I’m not going to do much reporting on old “news” now, other than to reiterate that the conference was a unique and particularly important event. Mainly for the focus on not just the civilizational challenges facing us but what we can do about them… and right away! The broad consensus seemed to echo what is now coming out of the Federal Government, delivered by President Obama: That the chance to at least potentially make a reversal in lethal trends is quickly slipping away. We may be the last generation with the chance.
The consensus, in this setting, was not coming from mainly climate scientists (this was not a technical conference for “insiders” like that). Rather, some of the brightest and most ethically, compassionately motivated people in the world (China and other nations, not just the US) were sharing out of the insights of their own disciplines, as they interact with others on climate change, ecology, economy, etc. People like Bill McKibben, Wes Jackson of The Land Institute, Herman Daly (world-class retired economist), John Cobb and David Griffin (world-class retired philosopher/theologians) and many others.
By the way, for any climate-change-deniers you may know, you might make them aware that many of the presenters (and I know particularly so in John Cobb and David Griffin) are extremely skilled in critical analysis and are “skeptics” about the good will of government in many cases. They are not ones to be snowed if indeed, as people like U.S. Senator, Jim Inhof of Oklahoma claim, there is a massive collusion among scientists that amounts to a hoax… or even just sloppy work. Deep skills in philosophy/theology are very akin to those in science. Science emerged from the “Queen of the Sciences” in primarily the 17th century, initially as “natural philosophy”. Only later did its naturalistic assumptions cause a deep rift with much of religion. There is no careful and deep analysis, that I’ve ever been able to find (and I’ve looked some), in the “denier” position… just psychological or loyalty (think $, mainly) resistances.
Anyway, to finally answer my own question, I did indeed find a few people at the conference who self-identify as Evangelical. But very few.
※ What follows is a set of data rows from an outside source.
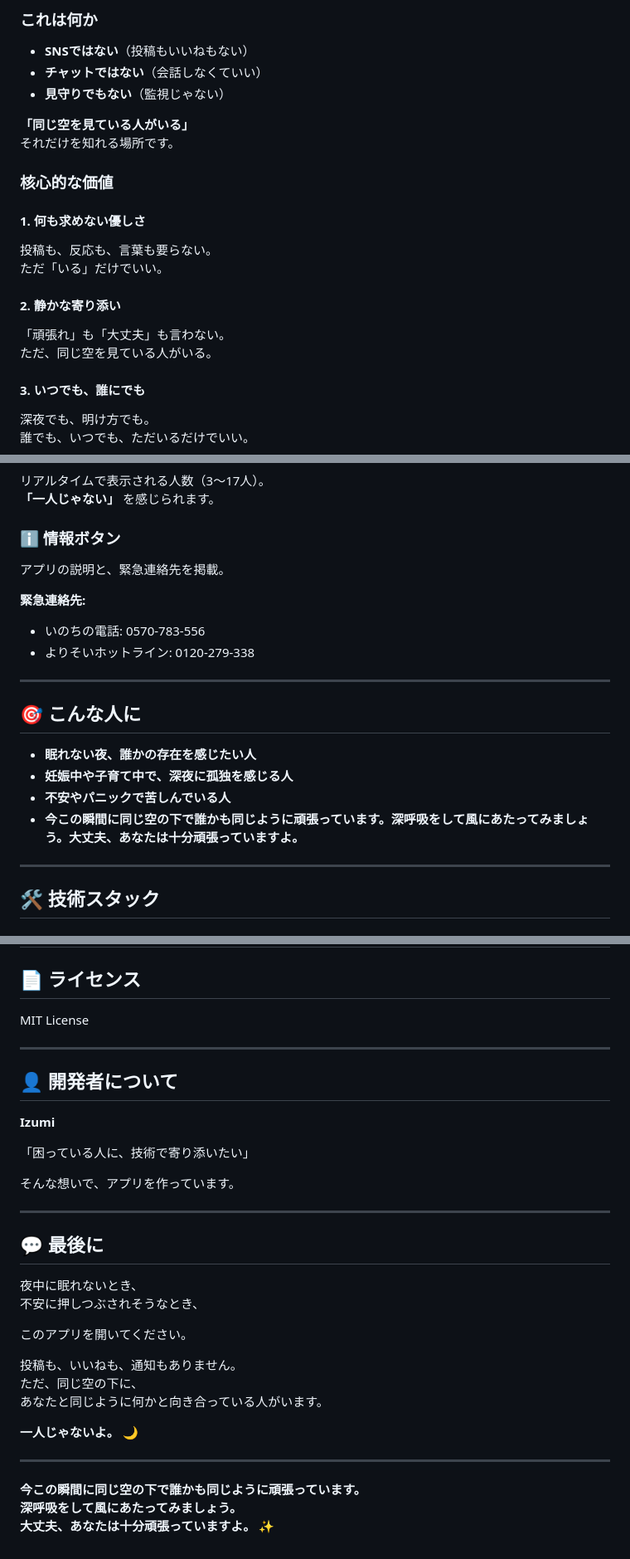
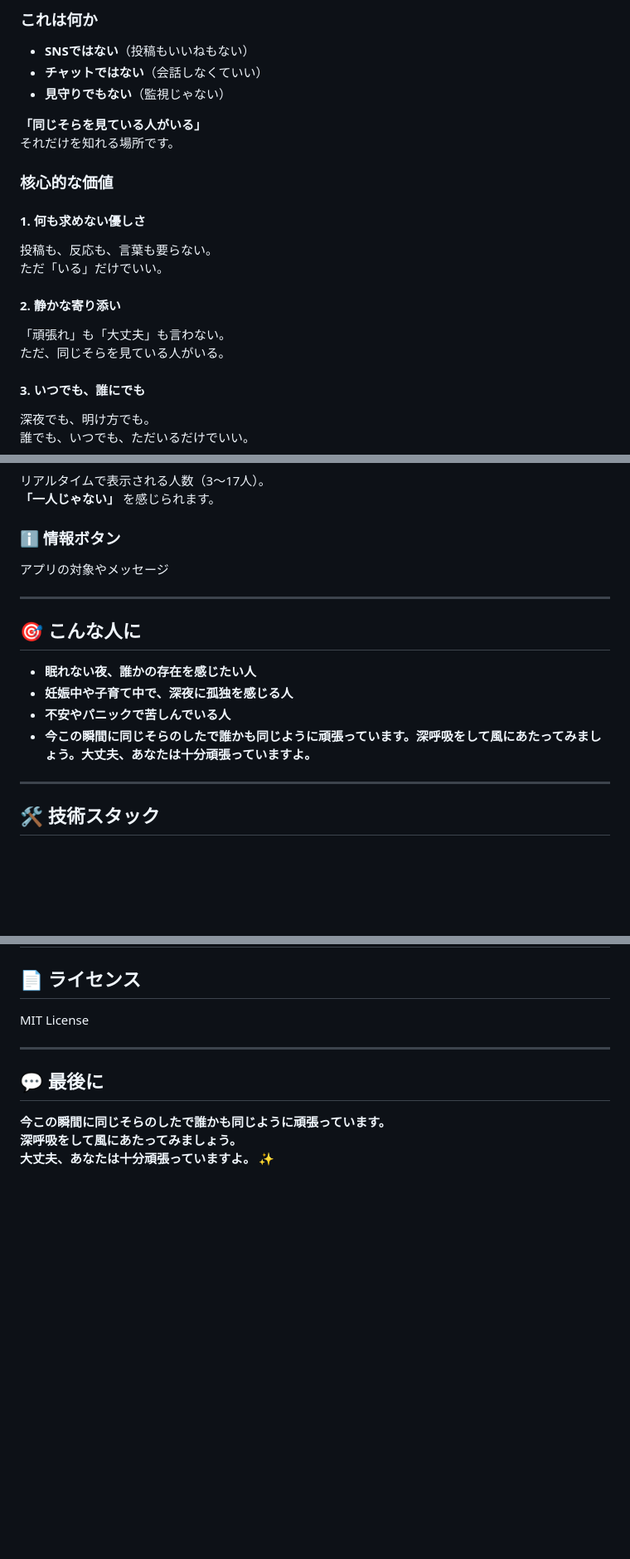
Before and after one commit to izumi601/same-skypro, a Markdown page: README.md, 3 parts joined by grey strips. Shown at 83% size. Rendered like a GitHub page; blank space fills up the shorter version.

Commit message:
Replace '空' with 'そら' in README
Updated instances of '空' to 'そら' for consistency.

```diff
--- a/README.md
+++ b/README.md
@@ -32,7 +32,7 @@ SNSを見る余地はない。
 - **チャットではない**（会話しなくていい）
 - **見守りでもない**（監視じゃない）
 
-**「同じ空を見ている人がいる」**
+**「同じそらを見ている人がいる」**
 それだけを知れる場所です。
 
 ### 核心的な価値
@@ -43,7 +43,7 @@ SNSを見る余地はない。
 
 #### 2. 静かな寄り添い
 「頑張れ」も「大丈夫」も言わない。
-ただ、同じ空を見ている人がいる。
+ただ、同じそらを見ている人がいる。
 
 #### 3. いつでも、誰にでも
 深夜でも、明け方でも。
@@ -83,11 +83,7 @@ SNSを見る余地はない。
 **「一人じゃない」** を感じられます。
 
 ### ℹ️ 情報ボタン
-アプリの説明と、緊急連絡先を掲載。
-
-**緊急連絡先:**
-- いのちの電話: 0570-783-556
-- よりそいホットライン: 0120-279-338
+アプリの対象やメッセージ
 
 ---
 
@@ -96,7 +92,7 @@ SNSを見る余地はない。
 - **眠れない夜、誰かの存在を感じたい人**
 - **妊娠中や子育て中で、深夜に孤独を感じる人**
 - **不安やパニックで苦しんでいる人**
-- **今この瞬間に同じ空の下で誰かも同じように頑張っています。深呼吸をして風にあたってみましょう。大丈夫、あなたは十分頑張っていますよ。**
+- **今この瞬間に同じそらのしたで誰かも同じように頑張っています。深呼吸をして風にあたってみましょう。大丈夫、あなたは十分頑張っていますよ。**
 
 ---
 
@@ -248,31 +244,9 @@ MIT License
 
 ---
 
-## 👤 開発者について
-
-**Izumi**
-
-「困っている人に、技術で寄り添いたい」
-
-そんな想いで、アプリを作っています。
-
----
 
 ## 💬 最後に
 
-夜中に眠れないとき、
-不安に押しつぶされそうなとき、
-
-このアプリを開いてください。
-
-投稿も、いいねも、通知もありません。
-ただ、同じ空の下に、
-あなたと同じように何かと向き合っている人がいます。
-
-**一人じゃないよ。** 🌙
-
----
-
-**今この瞬間に同じ空の下で誰かも同じように頑張っています。**
+**今この瞬間に同じそらのしたで誰かも同じように頑張っています。**
 **深呼吸をして風にあたってみましょう。**
 **大丈夫、あなたは十分頑張っていますよ。** ✨
```
Also changed, not shown: other parts of README.md (+1 -1 lines).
And the only two I can recall are both clearly more progressive and open than most of their counterparts or institutions they are a part of. One of them, Dr. Thomas Jay Oord, had recently been fired by the school he had taught at for many years, Northwest Nazarene University, over theological issues.
Now, I met only a tiny portion of the 1500 people who attended. There were about 12 sections with about 70 “tracks” so I imagine there could have been a few Evangelicals scattered around. However, many of the participants were not religious at all… some from engineering/ecology or other scientific disciplines may actually be anti-religious though willing to work with partners where they can find them. Overall, not a place I had expected to see many from the more conservative side of Christian faith, and those expectations seemed confirmed. This is a sad situation. But I do see many, particularly younger Evangelicals, making moves (often out of Evangelical circles) that are beginning to make a difference.
What are your observations, especially if you also attended?